Exercise directions — Repeat verbatim the lines of the data below, beginning with the line containing "PR07 --> PR10" and continuing to the end.

---- Dataset entries

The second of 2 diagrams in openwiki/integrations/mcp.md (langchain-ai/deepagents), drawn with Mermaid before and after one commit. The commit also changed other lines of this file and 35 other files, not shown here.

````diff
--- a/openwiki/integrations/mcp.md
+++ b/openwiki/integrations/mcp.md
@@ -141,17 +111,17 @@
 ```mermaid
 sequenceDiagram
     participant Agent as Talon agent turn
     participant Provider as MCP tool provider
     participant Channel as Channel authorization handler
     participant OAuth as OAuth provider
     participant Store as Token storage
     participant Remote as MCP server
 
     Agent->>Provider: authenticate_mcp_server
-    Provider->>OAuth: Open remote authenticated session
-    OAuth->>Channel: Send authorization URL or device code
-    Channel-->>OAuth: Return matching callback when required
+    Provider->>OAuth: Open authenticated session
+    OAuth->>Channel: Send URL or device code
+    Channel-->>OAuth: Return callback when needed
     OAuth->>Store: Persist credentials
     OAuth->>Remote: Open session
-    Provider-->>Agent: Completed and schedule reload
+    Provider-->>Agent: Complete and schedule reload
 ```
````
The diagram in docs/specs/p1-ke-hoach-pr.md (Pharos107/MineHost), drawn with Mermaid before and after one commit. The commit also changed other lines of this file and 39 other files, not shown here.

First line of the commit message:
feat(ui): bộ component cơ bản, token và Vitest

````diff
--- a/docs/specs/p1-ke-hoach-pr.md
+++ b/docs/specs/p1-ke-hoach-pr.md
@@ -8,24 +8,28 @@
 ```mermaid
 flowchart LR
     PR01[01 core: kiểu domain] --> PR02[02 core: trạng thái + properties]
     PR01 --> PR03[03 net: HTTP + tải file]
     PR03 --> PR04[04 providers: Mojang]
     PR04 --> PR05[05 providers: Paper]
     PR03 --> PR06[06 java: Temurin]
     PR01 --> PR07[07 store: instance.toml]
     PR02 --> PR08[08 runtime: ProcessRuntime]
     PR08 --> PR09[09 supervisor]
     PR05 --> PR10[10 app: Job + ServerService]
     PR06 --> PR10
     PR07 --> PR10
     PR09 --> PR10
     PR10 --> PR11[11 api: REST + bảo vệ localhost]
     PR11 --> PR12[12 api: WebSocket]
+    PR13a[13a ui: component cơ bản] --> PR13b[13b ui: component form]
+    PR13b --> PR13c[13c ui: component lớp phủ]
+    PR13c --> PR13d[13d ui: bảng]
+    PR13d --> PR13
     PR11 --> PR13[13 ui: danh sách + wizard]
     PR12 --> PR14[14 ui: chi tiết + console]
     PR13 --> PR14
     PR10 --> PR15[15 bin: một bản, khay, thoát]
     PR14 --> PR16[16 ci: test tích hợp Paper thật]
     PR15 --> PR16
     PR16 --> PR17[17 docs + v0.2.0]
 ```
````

--------

Solution —
     PR07 --> PR10
     PR09 --> PR10
     PR10 --> PR11[11 api: REST + bảo vệ localhost]
     PR11 --> PR12[12 api: WebSocket]
+    PR13a[13a ui: component cơ bản] --> PR13b[13b ui: component form]
+    PR13b --> PR13c[13c ui: component lớp phủ]
+    PR13c --> PR13d[13d ui: bảng]
+    PR13d --> PR13
     PR11 --> PR13[13 ui: danh sách + wizard]
     PR12 --> PR14[14 ui: chi tiết + console]
     PR13 --> PR14
     PR10 --> PR15[15 bin: một bản, khay, thoát]
     PR14 --> PR16[16 ci: test tích hợp Paper thật]
     PR15 --> PR16
     PR16 --> PR17[17 docs + v0.2.0]
 ```
````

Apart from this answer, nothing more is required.